When you’re hiking on the Warteberg mountain in the east of Göttingen, Germany, you can come across an old earthquake observatory. It is the so-called Wiechert’sche Erdbebenwarte named after the former director Emil Wiechert. The university gave up the building in 2005 but now a private association cares about the legacy of the scientist, including different seismographs that still work. A highlight of this place is a four tons weighing giant: the Mintrop-Kugel.

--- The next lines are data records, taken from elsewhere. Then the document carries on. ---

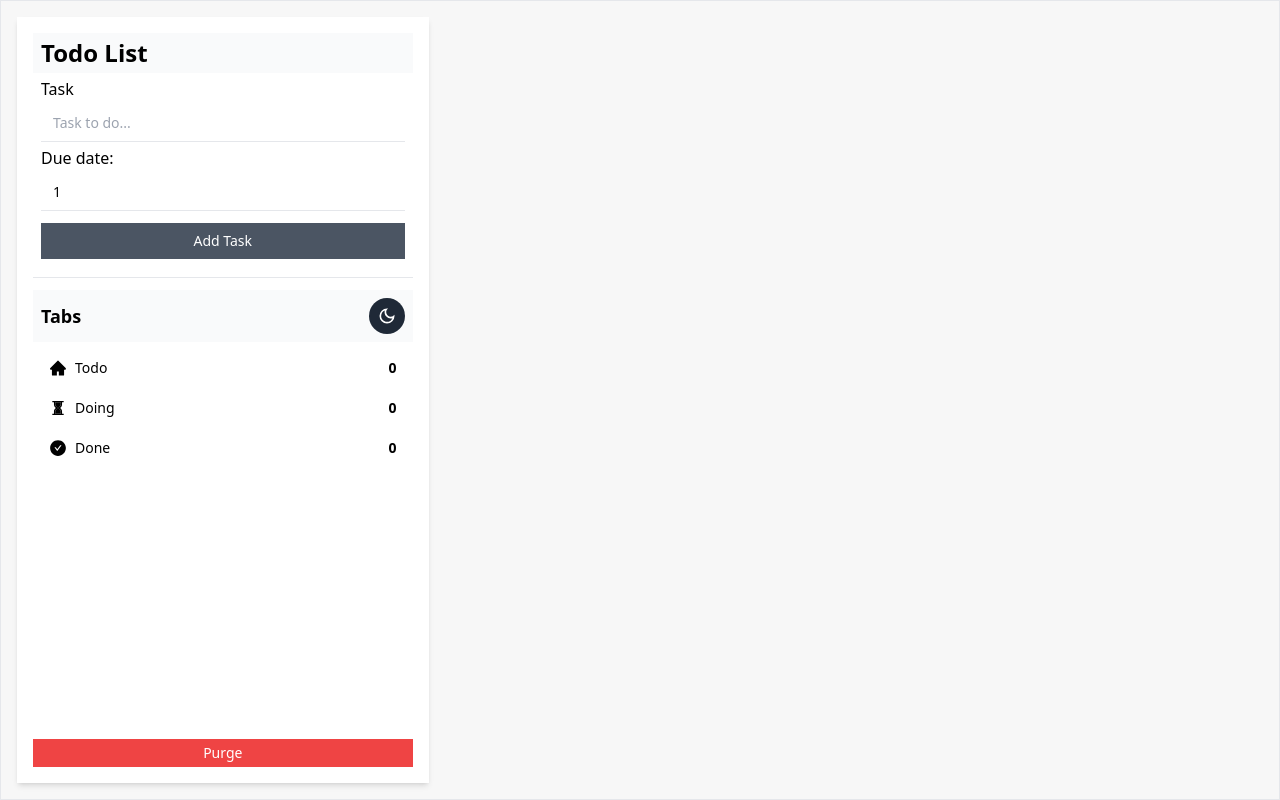
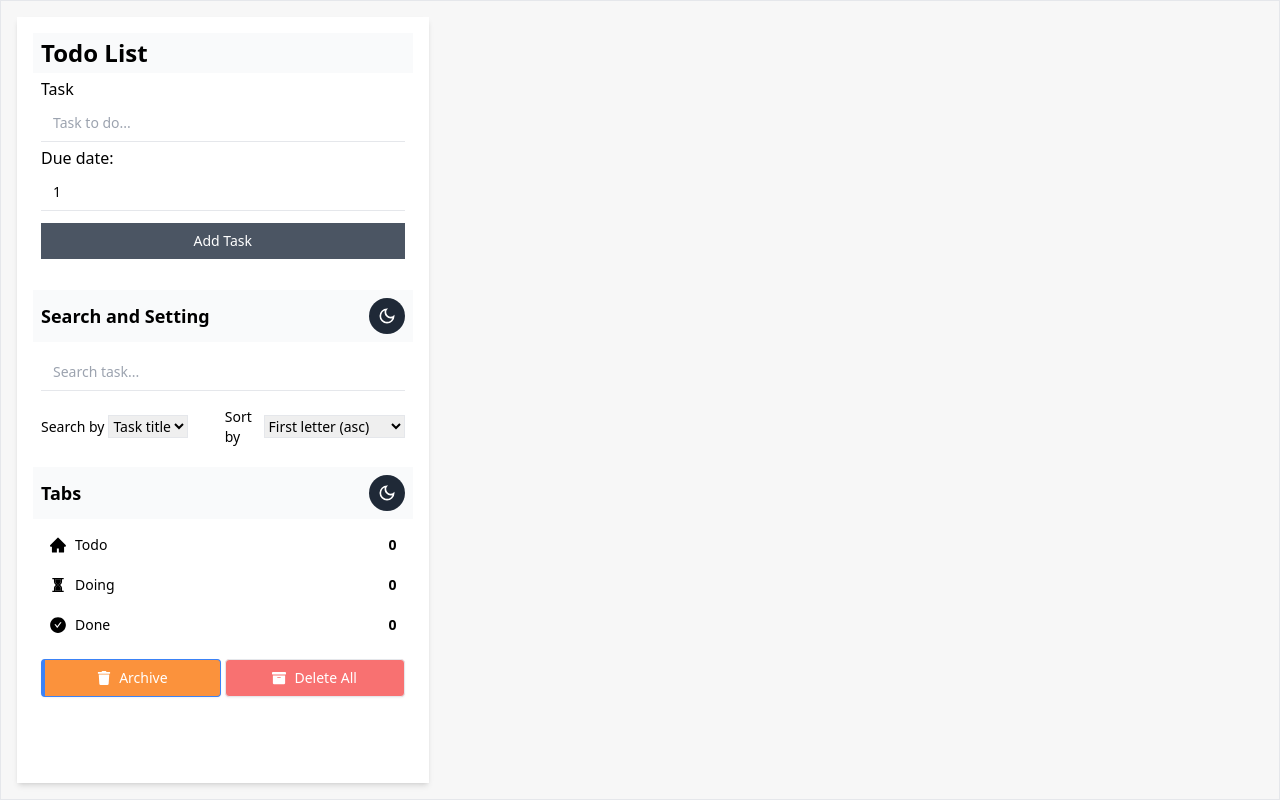
Before and after one commit to Boreumdal/mlv-todolist-fullpledge, a React (Vite) app: page /archive in a window 1280 px wide. Built offline with nearby package versions, Linux system fonts and the light colour scheme.

Commit message:
added archive and delete all button

```diff
--- a/src/components/MainPage.tsx
+++ b/src/components/MainPage.tsx
@@ -6,6 +6,8 @@ import Todo from '../pages/Todo'
 import Doing from '../pages/Doing'
 import Done from '../pages/Done'
 import { useAppContext } from '../context/TodoContext'
+import Archive from '../pages/Archive'
+import Trash from '../pages/Trash'
 
 const MainPage: React.FC = () => {
     const { task, setTask, due, setDue, dark, setDark, data, setData } = useAppContext()
@@ -21,7 +23,7 @@ const MainPage: React.FC = () => {
   return (
     <div className='flex flex-row w-full gap-3 p-4 border h-screen'>
         <div className='bg-white shadow-md py-4 flex flex-col w-1/3 px-4 h-full'>
-            <div className='border-b h-1/3'>
+            <div className='h-1/3'>
                 <h1 className='text-2xl font-bold py-1 px-2 bg-gray-50'>Todo List</h1>
                 <InputField />
             </div>
@@ -34,6 +36,7 @@ const MainPage: React.FC = () => {
                 <Route path='/' element={<Todo />} />
                 <Route path='/doing' element={<Doing />} />
                 <Route path='/done' element={<Done />} />
+                <Route path='/archive' element={<Archive />} />
             </Routes>
         </div>
     </div>
--- a/src/components/OptionField.tsx
+++ b/src/components/OptionField.tsx
@@ -2,6 +2,7 @@ import React from 'react'
 import { NavLink } from 'react-router-dom'
 import { MdDarkMode, MdOutlineDarkMode } from "react-icons/md"
 import { AiFillHome, AiTwotoneHourglass, AiFillCheckCircle } from 'react-icons/ai'
+import { FaArchive, FaTrash } from 'react-icons/fa'
 import { useAppContext } from '../context/TodoContext'
 import { ObjectInterface } from '../utilities/UtilityFunctions'
 
@@ -20,7 +21,39 @@ const OptionField: React.FC = () => {
   return (
     <div className='flex flex-col justify-between items-between h-full'>
         <div className=''>
-            <nav>
+            <div className=''>
+                <div className='bg-gray-50 p-2 flex flex-row justify-between items-center'>
+                    <h1 className='text-lg font-bold'>Search and Setting</h1>
+                    <div className=''>
+                        <button className='bg-gray-800 text-white p-2 rounded-full text-xl'><MdOutlineDarkMode /></button>
+                    </div>
+                </div>
+                <div className='px-2 pt-2'>
+                    <input type="text" placeholder='Search task...' className='border-b block w-full text-sm py-2 px-3 my-1 outline-none' />
+                </div>
+                <div className='flex flex-row text-sm gap-1 pt-3 pb-2 px-2 justify-between'>
+                    <div className='w-1/2 flex flex-row items-center gap-1'>
+                        <p className='font-medium'>Search by</p>
+                        <select name="sort" id="sort" className='border'>
+                            <option value="">Task title</option>
+                            <option value="">Date</option>
+                        </select>
+                    </div>
+                    <div className='w-1/2 flex flex-row items-center gap-1'>
+                        <p className='font-medium'>Sort by</p>
+                        <select name="sort" id="sort" className='border'>
+                            <option value="">First letter (asc)</option>
+                            <option value="">First letter (desc)</option>
+                            <option value="">Days (asc)</option>
+                            <option value="">Days (desc)</option>
+                            <option value="">Date added (asc)</option>
+                            <option value="">Date added (desc)</option>
+                        </select>
+                    </div>
+
+                </div>
+            </div>
+            <nav className='pt-3'>
                 <div className='bg-gray-50 p-2 flex flex-row justify-between items-center'>
                     <h1 className='text-lg font-bold'>Tabs</h1>
                     <div className=''>
@@ -55,10 +88,23 @@ const OptionField: React.FC = () => {
                     </NavLink>
 
                 </ul>
+                <div className='flex flex-row justify-between gap-1 p-2'>
+                    <NavLink to={'/archive'} className={({ isActive }) => (isActive ? 'border-l-4 border-blue-500' : '' ) + ' border w-1/2 bg-orange-400 text-white text-sm duration-300 flex flex-col justify-center items-center py-2 rounded shadow-sm'}>
+                        <div className='flex flex-row items-center gap-2'>
+                            <span className='text-md'><FaTrash /></span>
+                            <p>Archive</p>
+                        </div>
+                    </NavLink>
+
+                    <button onClick={purgeLocalStorage} className=' border w-1/2 bg-red-400 text-white text-sm duration-300 flex flex-col justify-center items-center py-2 rounded shadow-sm'>
+                        <div className='flex flex-row items-center gap-2'>
+                            <span className='text-md'><FaArchive /></span>
+                            <p>Delete All</p>
+                        </div>
+                    </button>
+                </div>
             </nav>
-        </div>
-        <div className='h-fit'>
-            <button className='w-full bg-red-500 text-white py-1 text-sm h-full' onClick={purgeLocalStorage}>Purge</button>
+
         </div>
     </div>
   )
--- a/src/components/TaskBlock.tsx
+++ b/src/components/TaskBlock.tsx
@@ -1,6 +1,6 @@
 import React from 'react'
 import { ObjectInterface } from '../utilities/UtilityFunctions';
-import { FaEdit, FaTrash, FaCheck, FaHourglassHalf } from 'react-icons/fa'
+import { FaArchive, FaTrash, FaCheck, FaHourglassHalf } from 'react-icons/fa'
 import { useAppContext } from '../context/TodoContext';
 
 const TaskBlock: React.FC<ObjectInterface> = ({id, task, due, stats}) => {
@@ -18,6 +18,13 @@ const TaskBlock: React.FC<ObjectInterface> = ({id, task, due, stats}) => {
         const loc = JSON.parse(localStorage.storageTodo)
         const aa = loc.findIndex((loc: any) => loc.id === id)
         loc[aa].stats = 'done'
+        localStorage.storageTodo = JSON.stringify(loc)
+        setData(loc)
+    }
+    const archiveTask = (id: number) => {
+        const loc = JSON.parse(localStorage.storageTodo)
+        const aa = loc.findIndex((loc: any) => loc.id === id)
+        loc[aa].stats = 'archive'
         localStorage.storageTodo = JSON.stringify(loc)
         setData(loc)
     }
@@ -50,9 +57,9 @@ const TaskBlock: React.FC<ObjectInterface> = ({id, task, due, stats}) => {
                     <FaHourglassHalf />
                     <p className='text-xs'>Doing</p>
                 </button>
-                <button className='rounded-full flex flex-row gap-1 hover:text-orange-500 duration-200'>
-                    <FaEdit />
-                    <p className='text-xs'>Edit</p>
+                <button onClick={() => archiveTask(id)} className='rounded-full flex flex-row gap-1 hover:text-orange-500 duration-200'>
+                    <FaArchive />
+                    <p className='text-xs'>Archive</p>
                 </button>
             </div>
         </div>
--- /dev/null
+++ b/src/pages/Archive.tsx
@@ -0,0 +1,23 @@
+import React from 'react'
+import { useAppContext } from '../context/TodoContext'
+import { ObjectInterface } from '../utilities/UtilityFunctions'
+import TaskBlock from '../components/TaskBlock'
+
+const Archive = () => {
+  const { data } = useAppContext()
+
+  return (
+    <div className='grid grid-cols-4 gap-3'>
+      {
+        data.map((data: ObjectInterface) => (
+            data.stats === 'archive' && (
+              <TaskBlock key={data.id} id={data.id} task={data.task} due={data.due} />
+            )
+          )
+        )
+      }
+    </div>
+  )
+}
+
+export default Archive
--- /dev/null
+++ b/src/pages/Trash.tsx
@@ -0,0 +1,9 @@
+import React from 'react'
+
+const Trash = () => {
+  return (
+    <div>Trash</div>
+  )
+}
+
+export default Trash
```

It is a ball made of steel which has been donated by steel manufacturer Krupp. Geophysicist Ludger Mintrop used it to test seismographs by letting it fall down 14 meters. Later he used the technology to find oil and coal – he earned a lot of money with his research. If you want to experience an earthquake: every first Sunday the Mintrop-Kugel is used; it is lifted up 14 meters and then falls down. The area is open and accessible all the time – you can have a look at the construction even if it isn’t a Sunday.